Search the data below for "core" and report how many lines contain it, with no other text.

(Change detection data)
• • •

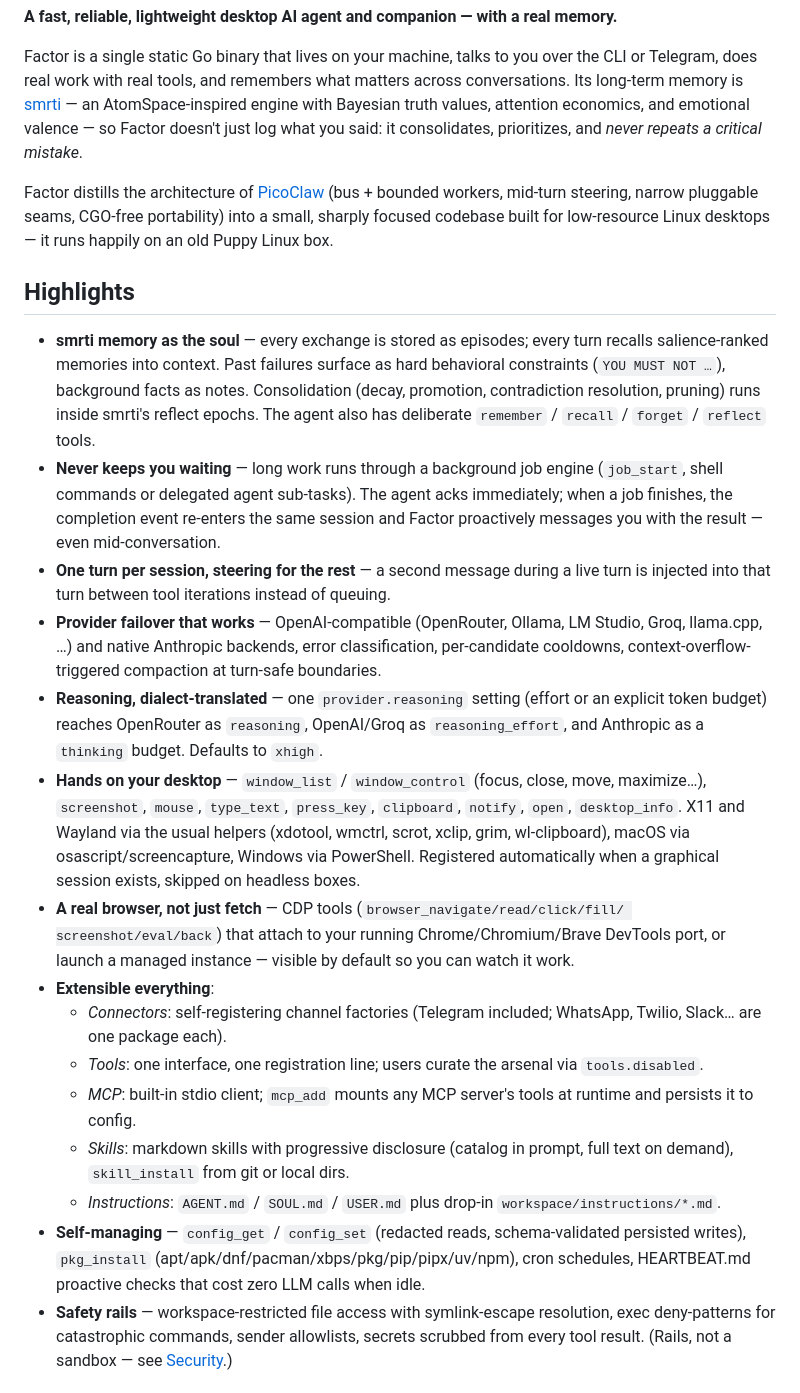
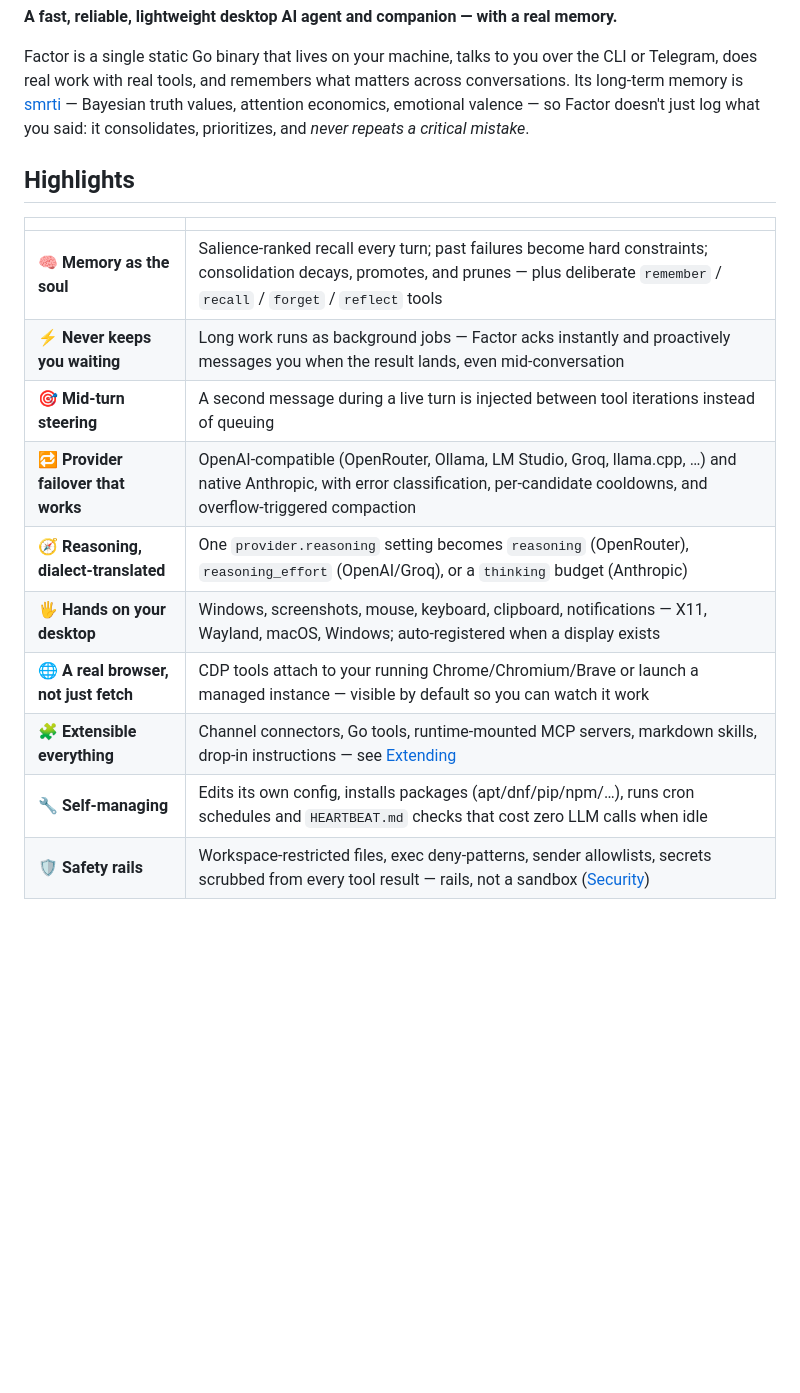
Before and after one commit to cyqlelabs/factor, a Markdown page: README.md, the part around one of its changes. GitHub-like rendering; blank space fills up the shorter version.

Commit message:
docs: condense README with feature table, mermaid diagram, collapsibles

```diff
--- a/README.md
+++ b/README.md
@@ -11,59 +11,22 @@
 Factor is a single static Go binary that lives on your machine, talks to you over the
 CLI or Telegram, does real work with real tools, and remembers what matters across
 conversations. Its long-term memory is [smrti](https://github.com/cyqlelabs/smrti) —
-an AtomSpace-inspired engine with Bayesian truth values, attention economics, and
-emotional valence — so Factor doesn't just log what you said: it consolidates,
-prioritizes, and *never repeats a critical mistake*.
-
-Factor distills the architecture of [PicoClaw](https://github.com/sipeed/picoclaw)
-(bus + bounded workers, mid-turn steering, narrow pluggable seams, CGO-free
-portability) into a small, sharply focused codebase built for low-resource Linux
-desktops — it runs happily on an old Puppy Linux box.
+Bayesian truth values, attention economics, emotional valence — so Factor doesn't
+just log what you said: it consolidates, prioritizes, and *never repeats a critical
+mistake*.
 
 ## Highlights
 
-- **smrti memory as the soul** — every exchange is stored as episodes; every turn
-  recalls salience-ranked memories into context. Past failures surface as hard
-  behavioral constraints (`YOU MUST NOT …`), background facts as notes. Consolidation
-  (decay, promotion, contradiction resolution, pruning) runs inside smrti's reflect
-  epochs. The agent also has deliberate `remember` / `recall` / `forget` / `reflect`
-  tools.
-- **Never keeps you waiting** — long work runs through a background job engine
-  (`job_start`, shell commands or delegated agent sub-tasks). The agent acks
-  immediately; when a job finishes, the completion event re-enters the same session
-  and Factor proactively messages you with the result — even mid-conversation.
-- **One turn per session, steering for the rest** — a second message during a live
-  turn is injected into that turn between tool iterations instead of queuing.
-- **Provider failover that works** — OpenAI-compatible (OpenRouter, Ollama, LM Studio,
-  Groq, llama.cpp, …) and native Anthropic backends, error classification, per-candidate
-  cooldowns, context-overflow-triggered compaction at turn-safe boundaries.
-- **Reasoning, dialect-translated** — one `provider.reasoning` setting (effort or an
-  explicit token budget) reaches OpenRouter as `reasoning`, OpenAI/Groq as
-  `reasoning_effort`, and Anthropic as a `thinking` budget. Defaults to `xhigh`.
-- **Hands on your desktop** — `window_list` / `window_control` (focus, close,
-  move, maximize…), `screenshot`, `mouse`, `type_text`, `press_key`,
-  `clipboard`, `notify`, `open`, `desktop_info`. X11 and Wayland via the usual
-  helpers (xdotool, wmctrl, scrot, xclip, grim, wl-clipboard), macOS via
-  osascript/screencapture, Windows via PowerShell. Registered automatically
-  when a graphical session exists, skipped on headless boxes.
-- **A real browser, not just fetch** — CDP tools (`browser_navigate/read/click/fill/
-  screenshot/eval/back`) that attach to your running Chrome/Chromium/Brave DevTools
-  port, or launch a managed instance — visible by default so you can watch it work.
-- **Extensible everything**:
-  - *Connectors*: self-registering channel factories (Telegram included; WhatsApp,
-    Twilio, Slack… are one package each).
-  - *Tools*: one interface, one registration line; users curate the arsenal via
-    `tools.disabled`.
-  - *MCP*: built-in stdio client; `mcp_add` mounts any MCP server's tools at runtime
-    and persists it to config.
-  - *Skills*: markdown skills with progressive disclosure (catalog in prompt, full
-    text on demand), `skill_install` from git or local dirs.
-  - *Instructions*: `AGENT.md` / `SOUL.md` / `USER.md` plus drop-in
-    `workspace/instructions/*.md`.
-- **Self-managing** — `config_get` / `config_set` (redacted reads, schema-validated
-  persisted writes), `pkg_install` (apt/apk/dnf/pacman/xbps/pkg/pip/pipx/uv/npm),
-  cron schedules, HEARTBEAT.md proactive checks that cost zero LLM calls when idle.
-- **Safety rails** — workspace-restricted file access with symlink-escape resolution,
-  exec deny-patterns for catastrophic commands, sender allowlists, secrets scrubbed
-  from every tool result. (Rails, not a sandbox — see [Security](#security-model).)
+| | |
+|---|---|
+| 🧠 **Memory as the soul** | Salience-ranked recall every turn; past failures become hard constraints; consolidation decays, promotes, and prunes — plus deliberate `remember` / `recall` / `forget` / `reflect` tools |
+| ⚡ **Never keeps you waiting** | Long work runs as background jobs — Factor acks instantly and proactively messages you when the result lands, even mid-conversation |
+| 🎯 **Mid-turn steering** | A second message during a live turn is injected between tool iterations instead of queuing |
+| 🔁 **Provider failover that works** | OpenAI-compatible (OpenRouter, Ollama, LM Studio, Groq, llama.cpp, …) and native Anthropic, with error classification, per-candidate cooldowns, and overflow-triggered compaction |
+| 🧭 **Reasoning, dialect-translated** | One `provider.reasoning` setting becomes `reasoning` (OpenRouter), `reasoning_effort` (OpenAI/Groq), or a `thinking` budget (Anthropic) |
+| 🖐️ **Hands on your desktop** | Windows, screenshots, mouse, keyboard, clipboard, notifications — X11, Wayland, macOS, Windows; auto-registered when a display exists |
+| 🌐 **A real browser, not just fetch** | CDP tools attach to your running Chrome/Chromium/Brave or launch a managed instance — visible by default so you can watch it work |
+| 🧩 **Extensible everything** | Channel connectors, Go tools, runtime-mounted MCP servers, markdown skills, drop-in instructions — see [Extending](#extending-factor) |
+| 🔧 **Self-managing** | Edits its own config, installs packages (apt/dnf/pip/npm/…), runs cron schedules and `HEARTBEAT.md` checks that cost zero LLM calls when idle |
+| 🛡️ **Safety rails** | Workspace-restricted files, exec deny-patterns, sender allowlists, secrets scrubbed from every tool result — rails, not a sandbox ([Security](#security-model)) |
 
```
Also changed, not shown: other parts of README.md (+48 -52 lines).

• • •

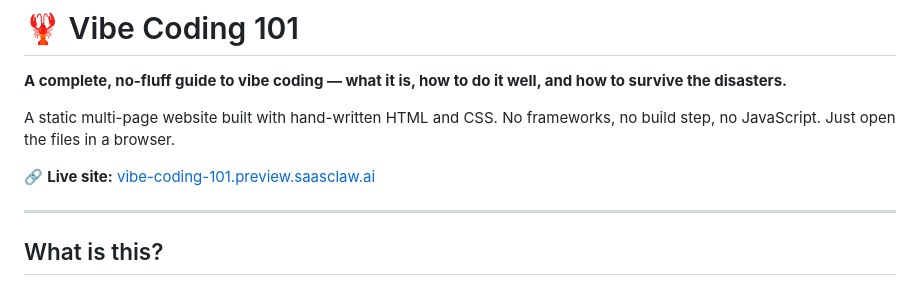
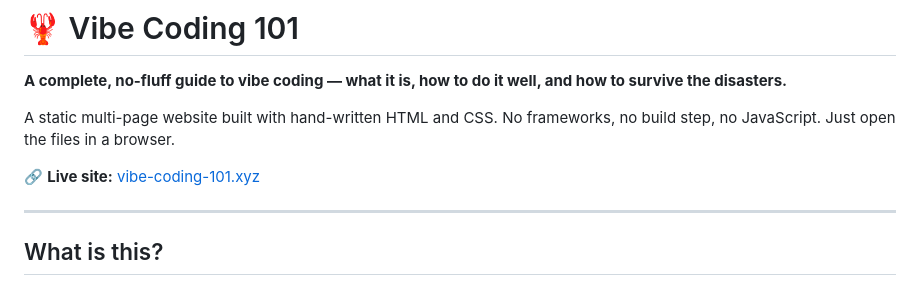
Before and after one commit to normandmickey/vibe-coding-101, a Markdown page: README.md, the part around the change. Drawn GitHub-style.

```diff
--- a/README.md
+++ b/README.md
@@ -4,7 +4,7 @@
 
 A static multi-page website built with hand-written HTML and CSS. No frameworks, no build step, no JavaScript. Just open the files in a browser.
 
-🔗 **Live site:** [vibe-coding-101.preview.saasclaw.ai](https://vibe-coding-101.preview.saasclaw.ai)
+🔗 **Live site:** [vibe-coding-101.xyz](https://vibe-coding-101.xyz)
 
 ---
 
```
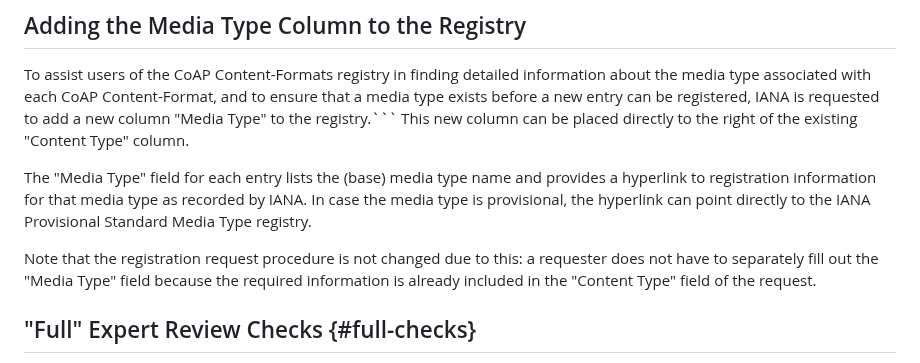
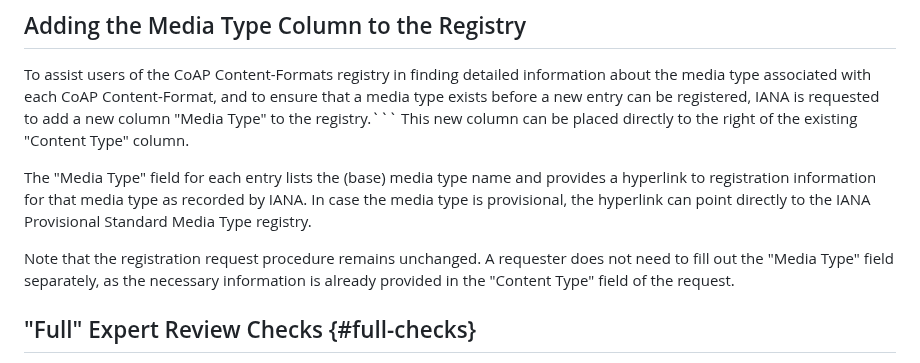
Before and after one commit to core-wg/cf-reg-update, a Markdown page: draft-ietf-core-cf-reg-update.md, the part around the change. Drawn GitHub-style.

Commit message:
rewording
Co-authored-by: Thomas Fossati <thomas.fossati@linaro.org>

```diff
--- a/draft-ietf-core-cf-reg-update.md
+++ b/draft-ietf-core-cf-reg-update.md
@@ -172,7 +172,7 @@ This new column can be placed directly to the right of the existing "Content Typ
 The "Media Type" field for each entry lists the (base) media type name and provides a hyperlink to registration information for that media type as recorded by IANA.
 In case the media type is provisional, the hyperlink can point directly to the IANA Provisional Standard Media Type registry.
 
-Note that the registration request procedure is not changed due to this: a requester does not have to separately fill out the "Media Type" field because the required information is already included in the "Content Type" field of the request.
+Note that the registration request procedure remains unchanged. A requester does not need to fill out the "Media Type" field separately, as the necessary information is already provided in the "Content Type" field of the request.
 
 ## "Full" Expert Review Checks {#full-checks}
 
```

• • •

SOLUTION FOR THIS PROBLEM:
3